Houdini Gator Trout
A year ago, I stumbled upon an area that one shrewd gator trout calls its winter home. I’ve seen this fish on six different occasions. It’s been hooked and all the way to the boat, but has never been in my boat. It is an escape artist and it has the horrible habit of carefully inspecting what it’s about to eat. It softly inspects potential meals with its mouth and rejects them immediately when something feels off. It’s a habit that wise old gator trout are notorious for. It’s why seasoned anglers, targeting large gator trout with live bait, insist on leaving the bails of their reels open.
This crafty fish was nearly hooked twice a week ago by David, an excellent angler from Pennsylvania. He got a close look at the gator trout as it nosed his lure and he cursed in shock about the incredible size of this fish. He cursed even louder on his next cast when the big gator trout came back a second time to taste the lure and quickly spit it out. It is a dogged old gator trout that has probably been the source of a lot of expletive laced rants over the years.
David brushed off the missed opportunity and went right back to casting and working his plug. He even managed to smile while holding a tween size trout that he caught only 5 minutes after his heart breaking gator trout experience. Overall, it wasn’t a bad first gator trout experience for David. His reaction to the shocking size of the fish was awesome and it reminded me of a shockingly large speckled seatrout that I came across ages ago.
Marlboro Man’s Gator Trout
The first time I heard the term ‘gator trout’ uttered was a long time ago when I watched an angler fishing in thigh deep water in the northernmost reaches of Sarasota Bay. He was shirtless, sporting cutoff jean shorts and towing a yellow bait bucket he had tied off to a rear belt loop. Had he been wearing a shirt, it would have been lettered with ‘Marlboro’.
He was looking around for anyone within sight to celebrate his momentous catch. He noticed me on the shoreline and showed off a fish I hardly recognized. It was all of 30”, probably more. And fat, grotesquely fat. There were rolls of spotted scaly fat draping over the shirtless angler’s arm near the tail. His other hand, supporting the pectoral fin area, had disappeared, eclipsed by even more fat. From shore I shouted, “Is that a seatrout?” He laughed and howled back, “No buddy, it’s a Gator Trout!”

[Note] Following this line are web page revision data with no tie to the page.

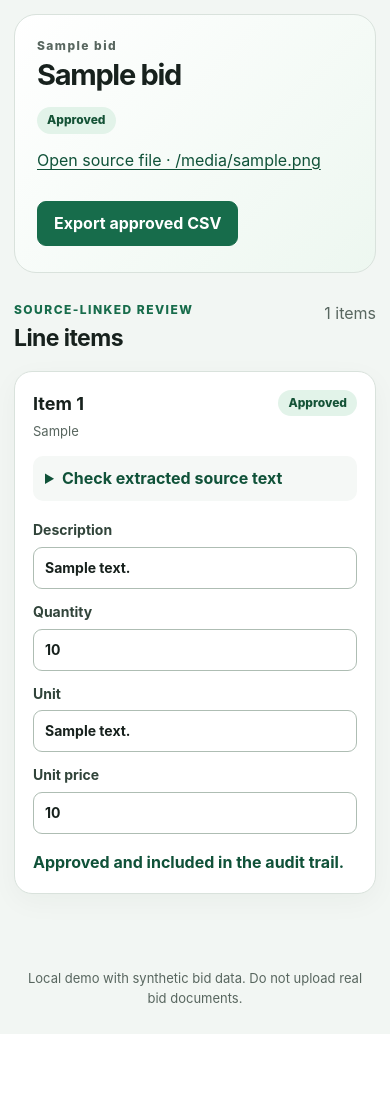
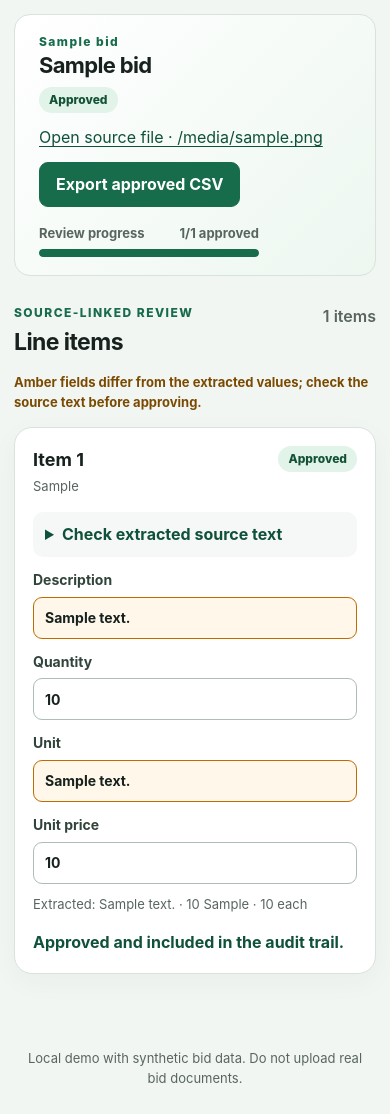
Before and after one commit to KhangTran69/bid-trace, a FastAPI app: template app/templates/bid.html in a window 390 px wide. Shown: the part 165-1279 px from the top of the page. Before the commit the page ends 1199 px from the top, so only its background shows below. Run offline with FastAPI, Linux system fonts and the light colour scheme; the template is opened without the code that fills it: most values are stand-ins (such as "Sample title", 1, 10 or a date in 2020).

Commit message:
feat(ui): compact headers, review diff highlighting, dashboard meters
- Replace the tall repeated hero bands with a compact .page-head on home,
  bid detail, and dashboard; bid header gains a review-progress meter
- Review form highlights fields whose reviewed value differs from the
  extraction (amber) and shows the extracted values inline; raw source
  excerpt stays behind the collapsed details
- Dashboard gains approved-bids and approved-items progress meters and a
  signed, color-coded variance (green = reviewers lowered the total)
- Move the summary-export link out of the filter grid into the section
  heading; styled empty states; mobile stacking for page-head/filter-form
- CSP: allow inline styles (style-src 'self' 'unsafe-inline') because
  style-src 'self' silently stripped the meters' style attributes —
  script-src stays strict; README wording updated

```diff
--- a/app/security.py
+++ b/app/security.py
@@ -12,7 +12,7 @@ SECURITY_HEADERS = {
     "X-Frame-Options": "DENY",
     "Referrer-Policy": "no-referrer",
     "Content-Security-Policy": (
-        "default-src 'self'; script-src 'self'; style-src 'self'; "
+        "default-src 'self'; script-src 'self'; style-src 'self' 'unsafe-inline'; "
         "img-src 'self' data:; form-action 'self'; base-uri 'self'; frame-ancestors 'none'"
     ),
 }
--- a/app/static/styles.css
+++ b/app/static/styles.css
@@ -20,9 +20,10 @@ a:focus-visible, button:focus-visible, input:focus-visible, summary:focus-visibl
 .brand { color: var(--accent-dark); font-size: 21px; font-weight: 800; letter-spacing: -.04em; text-decoration: none; }
 .tagline, .hint, .site-footer, .section-heading > span, .item-heading .source-locator { color: var(--muted); }
 .container { width: min(1120px, calc(100% - 40px)); margin: 0 auto; padding: 34px 0 56px; }
-.hero { margin: 0 0 26px; padding: clamp(22px, 5vw, 42px); border: 1px solid var(--line); border-radius: 22px; background: linear-gradient(135deg, #fff 0%, #edf7f0 100%); }
-.hero h1 { max-width: 760px; margin: 4px 0 10px; font-size: clamp(29px, 5vw, 43px); line-height: 1.1; letter-spacing: -.045em; }
-.hero p { max-width: 720px; margin: 0; color: var(--muted); }
+.page-head { margin: 0 0 24px; padding: 18px 24px; border: 1px solid var(--line); border-radius: 16px; background: linear-gradient(135deg, #fff 0%, #edf7f0 100%); display: flex; align-items: center; justify-content: space-between; gap: 16px 28px; flex-wrap: wrap; }
+.page-head h1 { margin: 0; font-size: clamp(22px, 3vw, 30px); line-height: 1.15; letter-spacing: -.03em; }
+.page-head .eyebrow { margin: 0 0 2px; }
+.page-head-actions { display: flex; align-items: center; gap: 12px; flex-wrap: wrap; margin-top: 8px; }
 .eyebrow { color: var(--accent); font-size: 12px; font-weight: 800; letter-spacing: .12em; }
 .panel, .item-card { margin: 18px 0; padding: 24px; border: 1px solid var(--line); border-radius: 18px; background: var(--surface); box-shadow: 0 8px 28px #1b39250a; }
 h2 { margin: 0 0 16px; font-size: 23px; letter-spacing: -.025em; }
@@ -47,31 +48,38 @@ button:hover, .button:hover { background: var(--accent-dark); }
 .status { display: inline-flex; align-items: center; padding: 4px 10px; border-radius: 99px; background: var(--warning-bg); color: #573b00; font-size: 12px; font-weight: 800; text-transform: capitalize; }
 .status-approved { background: var(--success-bg); color: #145236; }
 .status-corrected { background: #e9efff; color: #293d77; }
-.empty-state { padding: 20px 0 4px; color: var(--muted); }
+.empty-state { padding: 16px 18px; border: 1px dashed var(--line); border-radius: 12px; background: var(--page); color: var(--muted); }
 .alert { margin: 0 0 18px; padding: 12px 15px; border: 1px solid #ad3f30; border-radius: 10px; background: #fff0ed; color: #7a2318; }
 .site-footer { padding: 0 20px 26px; text-align: center; font-size: 13px; }
 .breadcrumbs { display: flex; gap: 10px; margin: 0 0 14px; color: var(--muted); font-size: 14px; }
-.bid-hero { padding-bottom: 26px; }
-.hero-meta { justify-content: flex-start; flex-wrap: wrap; margin: 16px 0; }
-.export-button { margin-top: 12px; }
+.export-button { margin-top: 0; }
 .review-section { margin-top: 28px; }
 .item-card { margin-top: 14px; }
 .item-heading { align-items: flex-start; margin-bottom: 14px; }
 .item-heading h3 { margin: 0; font-size: 18px; }
 .source-locator { display: inline-block; margin-top: 2px; font-size: 13px; }
-.source-details { margin: 12px 0 18px; padding: 10px 12px; border-radius: 10px; background: #f5f8f6; }
+.source-details { margin: 12px 0; padding: 10px 12px; border-radius: 10px; background: #f5f8f6; }
 .source-details summary { cursor: pointer; color: var(--accent-dark); font-weight: 700; }
 .source-details pre { overflow-wrap: anywhere; white-space: pre-wrap; font: 13px/1.6 ui-monospace, SFMono-Regular, Menlo, monospace; }
-.source-details p { color: var(--muted); font-size: 13px; }
 .field-grid { display: grid; grid-template-columns: minmax(200px, 2fr) repeat(3, minmax(110px, 1fr)); gap: 12px; }
 .form-actions { display: flex; flex-wrap: wrap; gap: 10px; margin-top: 14px; }
 .approved-note { margin-bottom: 0; color: var(--accent-dark); font-weight: 700; }
+.extracted-note { margin: 10px 0 0; color: var(--muted); font-size: 13px; }
+input.is-edited { border-color: #c06b00; background: #fff7ea; }
+.edited-legend { margin: 6px 0 14px; color: #7a4a00; font-size: 13px; font-weight: 650; }
+.meter-row { display: grid; gap: 6px; min-width: 220px; }
+.meter-label { display: flex; justify-content: space-between; gap: 12px; color: var(--muted); font-size: 13px; font-weight: 650; }
+.meter { height: 8px; border-radius: 999px; background: var(--line); overflow: hidden; }
+.meter-fill { height: 100%; border-radius: 999px; background: var(--accent); }
+.variance-over { color: #b3261e; }
+.variance-under { color: #145236; }
 
 @media (max-width: 700px) {
   .site-header { align-items: flex-start; flex-direction: column; gap: 2px; }
   .container { width: min(100% - 28px, 1120px); padding-top: 20px; }
   .panel, .item-card { padding: 18px; }
-  .upload-form, .field-grid { grid-template-columns: 1fr; }
+  .upload-form, .field-grid, .filter-form { grid-template-columns: 1fr; }
+  .page-head { align-items: flex-start; flex-direction: column; }
   .hint { grid-column: auto; }
   .section-heading, .item-heading { align-items: flex-start; }
   .bid-list li { align-items: flex-start; }
@@ -88,4 +96,4 @@ button:hover, .button:hover { background: var(--accent-dark); }
 .nav-link { font-weight: 650; color: var(--accent-dark); text-decoration: none; }
 .filter-form { display: grid; grid-template-columns: 2fr 1fr auto; gap: 12px; align-items: end; margin-bottom: 16px; }
 .filter-form select { width: 100%; min-height: 42px; padding: 9px 11px; border: 1px solid #aebdb3; border-radius: 9px; background: #fff; color: var(--ink); font: inherit; }
-.export-link { align-self: center; white-space: nowrap; }
+.head-count { color: var(--muted); font-weight: 600; }
--- a/app/templates/bid.html
+++ b/app/templates/bid.html
@@ -2,22 +2,34 @@
 {% block title %}{{ bid.project_name }} · BidTrace{% endblock %}
 {% block content %}
   <nav class="breadcrumbs" aria-label="Breadcrumb"><a href="/">All bids</a><span aria-hidden="true">/</span><span>{{ bid.project_name }}</span></nav>
-  <section class="hero bid-hero">
-    <p class="eyebrow">{{ bid.vendor_name }}</p>
-    <h1>{{ bid.project_name }}</h1>
-    <div class="hero-meta">
-      <span class="status status-{{ bid.status }}">{{ bid.status|replace('_', ' ') }}</span>
-      <a href="/documents/{{ bid.document.id }}">Open source file · {{ bid.document.filename }}</a>
+  <section class="page-head" aria-labelledby="bid-title">
+    <div>
+      <p class="eyebrow">{{ bid.vendor_name }}</p>
+      <h1 id="bid-title">{{ bid.project_name }}</h1>
+      <div class="page-head-actions">
+        <span class="status status-{{ bid.status }}">{{ bid.status|replace('_', ' ') }}</span>
+        <a href="/documents/{{ bid.document.id }}">Open source file · {{ bid.document.filename }}</a>
+        {% if bid.status == "approved" %}
+          <a class="button export-button" href="/bids/{{ bid.id }}/export.csv">Export approved CSV</a>
+        {% else %}
+          <span class="hint">Approve every line item to unlock the CSV export.</span>
+        {% endif %}
+      </div>
     </div>
-    {% if bid.status == "approved" %}
-      <a class="button export-button" href="/bids/{{ bid.id }}/export.csv">Export approved CSV</a>
-    {% else %}
-      <p class="hint">Approve every line item to unlock the CSV export.</p>
+    {% if items %}
+      {% set approved_count = items | selectattr("status", "equalto", "approved") | list | length %}
+      <div class="meter-row">
+        <span class="meter-label"><span>Review progress</span><span>{{ approved_count }}/{{ items|length }} approved</span></span>
+        <div class="meter" role="img" aria-label="{{ approved_count }} of {{ items|length }} items approved">
+          <div class="meter-fill" style="width: {{ (100 * approved_count // items|length) if items else 0 }}%"></div>
+        </div>
+      </div>
     {% endif %}
   </section>
 
   <section class="review-section" aria-labelledby="items-title">
-    <div class="section-heading"><div><p class="eyebrow">SOURCE-LINKED REVIEW</p><h2 id="items-title">Line items</h2></div><span>{{ items|length }} items</span></div>
+    <div class="section-heading"><div><p class="eyebrow">SOURCE-LINKED REVIEW</p><h2 id="items-title">Line items</h2></div><span class="head-count">{{ items|length }} items</span></div>
+    <p class="edited-legend">Amber fields differ from the extracted values; check the source text before approving.</p>
     {% for item in items %}
       <article class="item-card" aria-labelledby="item-{{ item.id }}-title">
         <div class="item-heading">
@@ -27,16 +39,16 @@
         <details class="source-details">
           <summary>Check extracted source text</summary>
           <pre>{{ item.source_excerpt }}</pre>
-          <p>Original extraction: {{ item.extracted_description }} · {{ item.extracted_quantity }} {{ item.extracted_unit }} · {{ item.extracted_unit_price }} each</p>
         </details>
         <form class="review-form" action="/items/{{ item.id }}/review" method="post">
           <input type="hidden" name="expected_version" value="{{ item.version }}">
           <div class="field-grid">
-            <label>Description <input name="description" maxlength="500" value="{{ item.reviewed_description }}" required {% if item.status == "approved" %}disabled{% endif %}></label>
-            <label>Quantity <input name="quantity" type="number" min="0.001" step="0.001" value="{{ item.reviewed_quantity }}" required {% if item.status == "approved" %}disabled{% endif %}></label>
-            <label>Unit <input name="unit" maxlength="32" value="{{ item.reviewed_unit }}" required {% if item.status == "approved" %}disabled{% endif %}></label>
-            <label>Unit price <input name="unit_price" type="number" min="0" step="0.01" value="{{ item.reviewed_unit_price }}" required {% if item.status == "approved" %}disabled{% endif %}></label>
+            <label>Description <input name="description" maxlength="500" value="{{ item.reviewed_description }}" required {% if item.status == "approved" %}disabled{% endif %} {% if item.reviewed_description != item.extracted_description %}class="is-edited"{% endif %}></label>
+            <label>Quantity <input name="quantity" type="number" min="0.001" step="0.001" value="{{ item.reviewed_quantity }}" required {% if item.status == "approved" %}disabled{% endif %} {% if item.reviewed_quantity != item.extracted_quantity %}class="is-edited"{% endif %}></label>
+            <label>Unit <input name="unit" maxlength="32" value="{{ item.reviewed_unit }}" required {% if item.status == "approved" %}disabled{% endif %} {% if item.reviewed_unit != item.extracted_unit %}class="is-edited"{% endif %}></label>
+            <label>Unit price <input name="unit_price" type="number" min="0" step="0.01" value="{{ item.reviewed_unit_price }}" required {% if item.status == "approved" %}disabled{% endif %} {% if item.reviewed_unit_price != item.extracted_unit_price %}class="is-edited"{% endif %}></label>
           </div>
+          <p class="extracted-note">Extracted: {{ item.extracted_description }} · {{ item.extracted_quantity }} {{ item.extracted_unit }} · {{ item.extracted_unit_price }} each</p>
           {% if item.status != "approved" %}
             <div class="form-actions">
               <button class="secondary-button" type="submit" name="action" value="save">Save correction</button>
```
Also changed, not shown: app/services/analytics.py (+8 -0 lines), app/templates/dashboard.html (+21 -6 lines), app/templates/index.html (+13 -6 lines), README.md.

I’m not sure that I’ll ever see a fish like that again in Sarasota Bay, but I can certainly hope. The fertile waters of our bay and expansive seagrass beds have always supported a healthy seatrout fishery. It’s conceivable that with more thoughtful management of our resources, area anglers could enjoy more frequent encounters with gator trout. For now, I appreciate the number of gator trout that we do have in our fishery, but I wouldn’t complain if we had a few more.
See you on the water soon!